As a composer, Aleyna has scored short films and composed concert works for chamber ensembles, solo instruments, fixed media, and live electronics, with premieres across the United States. Much of her music serves a commentary on themes of beauty and femininity.
As an audio engineer, Aleyna produced, recorded, mixed, and mastered her own debut album “EXHALE,” released internationally last May. She currently serves as a recording engineer for the UNT College of Music lab studio.
Aleyna earned her three bachelors degrees from Florida State University—B.M. in Composition, B.M. in Flute Performance, and B.A. in Commercial Music, with a minor in Business.
She currently attends the University of North Texas in pursuit of her dual masters in Flute Performance and Composition, with the related fields of Music Entrepreneurship and Contemporary Music.
The Continuing Path
David D. McIntire, composer
David D. McIntire, baritone saxophone
The Continuing Path is based on an improvisation that I did while playing at Buffalo’s Silo City, during a 2017 tour of the Northeast with my trio, the Ensemble of Irreproducible Outcomes. We were all deeply affected by playing in this haunting space, and on this tour we spent several days recording and performing there. The present piece does not attempt to duplicate the reverberance of the silo as much as create an expanded realm in which the performer can explore a sort of parallel sonic space.
David D. McIntire is a sound artist and producer based in Kansas City.
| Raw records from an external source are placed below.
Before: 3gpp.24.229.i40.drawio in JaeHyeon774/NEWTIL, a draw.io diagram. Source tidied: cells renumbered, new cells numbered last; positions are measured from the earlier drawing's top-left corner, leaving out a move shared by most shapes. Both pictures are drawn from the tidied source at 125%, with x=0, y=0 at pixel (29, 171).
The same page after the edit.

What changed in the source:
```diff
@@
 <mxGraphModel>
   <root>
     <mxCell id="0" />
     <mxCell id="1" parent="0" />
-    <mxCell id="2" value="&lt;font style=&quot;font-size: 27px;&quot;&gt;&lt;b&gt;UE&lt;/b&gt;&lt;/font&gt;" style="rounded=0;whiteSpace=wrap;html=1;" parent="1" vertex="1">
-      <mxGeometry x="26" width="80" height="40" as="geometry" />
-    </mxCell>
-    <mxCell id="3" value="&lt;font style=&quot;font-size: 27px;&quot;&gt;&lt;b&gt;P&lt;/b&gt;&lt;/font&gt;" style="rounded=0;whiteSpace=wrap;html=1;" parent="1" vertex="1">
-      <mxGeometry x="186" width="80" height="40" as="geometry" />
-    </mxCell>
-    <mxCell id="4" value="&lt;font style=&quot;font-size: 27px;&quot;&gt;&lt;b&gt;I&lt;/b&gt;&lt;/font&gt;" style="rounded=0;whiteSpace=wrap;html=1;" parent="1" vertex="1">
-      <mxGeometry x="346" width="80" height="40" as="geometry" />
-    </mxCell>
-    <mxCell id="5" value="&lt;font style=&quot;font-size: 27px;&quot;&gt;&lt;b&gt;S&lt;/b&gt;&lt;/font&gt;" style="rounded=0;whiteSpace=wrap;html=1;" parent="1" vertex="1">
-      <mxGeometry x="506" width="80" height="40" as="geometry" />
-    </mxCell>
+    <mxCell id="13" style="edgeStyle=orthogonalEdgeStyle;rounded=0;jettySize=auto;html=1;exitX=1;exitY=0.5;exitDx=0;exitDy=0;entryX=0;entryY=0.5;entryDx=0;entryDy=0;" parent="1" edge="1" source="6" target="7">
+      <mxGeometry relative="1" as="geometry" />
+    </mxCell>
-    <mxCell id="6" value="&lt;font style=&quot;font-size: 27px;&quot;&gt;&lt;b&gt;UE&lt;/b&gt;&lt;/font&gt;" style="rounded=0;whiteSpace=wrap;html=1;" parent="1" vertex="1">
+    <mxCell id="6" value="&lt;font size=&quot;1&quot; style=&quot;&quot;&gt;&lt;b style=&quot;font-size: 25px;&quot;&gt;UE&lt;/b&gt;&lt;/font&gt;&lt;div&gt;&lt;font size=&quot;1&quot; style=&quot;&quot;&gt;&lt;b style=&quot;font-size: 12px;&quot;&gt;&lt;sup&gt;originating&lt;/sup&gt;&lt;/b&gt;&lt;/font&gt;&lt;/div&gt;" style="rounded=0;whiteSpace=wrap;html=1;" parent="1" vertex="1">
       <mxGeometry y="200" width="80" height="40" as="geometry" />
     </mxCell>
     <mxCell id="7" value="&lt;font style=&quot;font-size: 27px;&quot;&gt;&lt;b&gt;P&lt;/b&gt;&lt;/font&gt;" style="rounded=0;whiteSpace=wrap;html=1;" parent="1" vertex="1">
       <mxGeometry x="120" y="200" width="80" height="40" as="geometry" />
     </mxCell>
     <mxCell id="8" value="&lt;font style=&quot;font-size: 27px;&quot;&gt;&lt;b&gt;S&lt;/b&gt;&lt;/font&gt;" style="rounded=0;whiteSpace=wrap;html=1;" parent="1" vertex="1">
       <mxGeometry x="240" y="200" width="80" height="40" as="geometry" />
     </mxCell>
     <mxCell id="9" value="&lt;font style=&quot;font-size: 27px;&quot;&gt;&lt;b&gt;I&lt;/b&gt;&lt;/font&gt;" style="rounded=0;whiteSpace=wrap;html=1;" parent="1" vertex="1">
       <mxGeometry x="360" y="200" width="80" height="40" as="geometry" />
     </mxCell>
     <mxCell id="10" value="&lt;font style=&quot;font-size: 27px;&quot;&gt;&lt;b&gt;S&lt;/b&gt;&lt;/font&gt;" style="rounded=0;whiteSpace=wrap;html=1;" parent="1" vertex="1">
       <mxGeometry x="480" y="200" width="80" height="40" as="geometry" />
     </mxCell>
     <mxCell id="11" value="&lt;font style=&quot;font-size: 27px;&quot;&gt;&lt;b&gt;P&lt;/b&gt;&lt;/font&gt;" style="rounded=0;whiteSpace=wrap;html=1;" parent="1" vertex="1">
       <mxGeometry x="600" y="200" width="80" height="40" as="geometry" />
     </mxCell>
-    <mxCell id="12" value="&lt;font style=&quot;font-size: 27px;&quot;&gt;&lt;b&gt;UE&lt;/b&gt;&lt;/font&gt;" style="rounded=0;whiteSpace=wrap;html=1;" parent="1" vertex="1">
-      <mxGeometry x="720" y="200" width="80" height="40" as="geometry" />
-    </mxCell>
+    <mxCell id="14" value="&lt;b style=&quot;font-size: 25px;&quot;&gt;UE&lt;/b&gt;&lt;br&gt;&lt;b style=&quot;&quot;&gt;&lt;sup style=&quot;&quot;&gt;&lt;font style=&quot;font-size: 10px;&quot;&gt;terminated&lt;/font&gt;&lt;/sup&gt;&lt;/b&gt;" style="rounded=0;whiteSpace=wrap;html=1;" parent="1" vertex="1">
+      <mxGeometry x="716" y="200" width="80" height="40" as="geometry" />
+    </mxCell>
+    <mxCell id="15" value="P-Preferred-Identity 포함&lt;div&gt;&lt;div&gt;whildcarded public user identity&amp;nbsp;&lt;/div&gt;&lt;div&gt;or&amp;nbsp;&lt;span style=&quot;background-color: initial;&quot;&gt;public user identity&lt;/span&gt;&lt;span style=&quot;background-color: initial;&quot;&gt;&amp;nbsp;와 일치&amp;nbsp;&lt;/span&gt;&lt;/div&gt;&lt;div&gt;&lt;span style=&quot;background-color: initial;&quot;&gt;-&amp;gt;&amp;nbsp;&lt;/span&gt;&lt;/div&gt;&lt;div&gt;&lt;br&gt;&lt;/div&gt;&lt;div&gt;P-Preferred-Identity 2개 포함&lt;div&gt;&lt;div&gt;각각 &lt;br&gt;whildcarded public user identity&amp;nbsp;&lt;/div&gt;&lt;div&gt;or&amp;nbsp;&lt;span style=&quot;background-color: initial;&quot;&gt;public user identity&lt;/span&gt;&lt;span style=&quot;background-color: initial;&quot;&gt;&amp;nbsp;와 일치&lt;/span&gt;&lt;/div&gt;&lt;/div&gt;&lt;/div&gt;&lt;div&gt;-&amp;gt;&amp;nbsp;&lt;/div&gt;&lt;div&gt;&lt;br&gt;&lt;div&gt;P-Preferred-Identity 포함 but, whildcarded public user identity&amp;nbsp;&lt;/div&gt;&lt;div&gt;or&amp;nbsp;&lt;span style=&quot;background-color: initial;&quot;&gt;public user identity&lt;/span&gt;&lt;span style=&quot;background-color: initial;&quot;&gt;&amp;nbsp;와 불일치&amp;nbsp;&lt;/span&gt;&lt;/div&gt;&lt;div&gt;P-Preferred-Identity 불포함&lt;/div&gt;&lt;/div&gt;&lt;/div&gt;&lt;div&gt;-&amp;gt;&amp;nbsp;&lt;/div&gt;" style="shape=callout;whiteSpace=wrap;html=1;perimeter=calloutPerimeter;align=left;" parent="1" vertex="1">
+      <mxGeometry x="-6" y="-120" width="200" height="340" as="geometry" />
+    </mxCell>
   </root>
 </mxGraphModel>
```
He holds music degrees from Nazareth College of Rochester, Ithaca College, and University of Missouri-Kansas City. In 2010 he launched Irritable Hedgehog, a label devoted to minimal and electroacoustic music and in 2012 formed the Ensemble of Irreproducible Outcomes, a trio of composer-performers devoted to creating indeterminate works. He currently teaches at Missouri Western State University.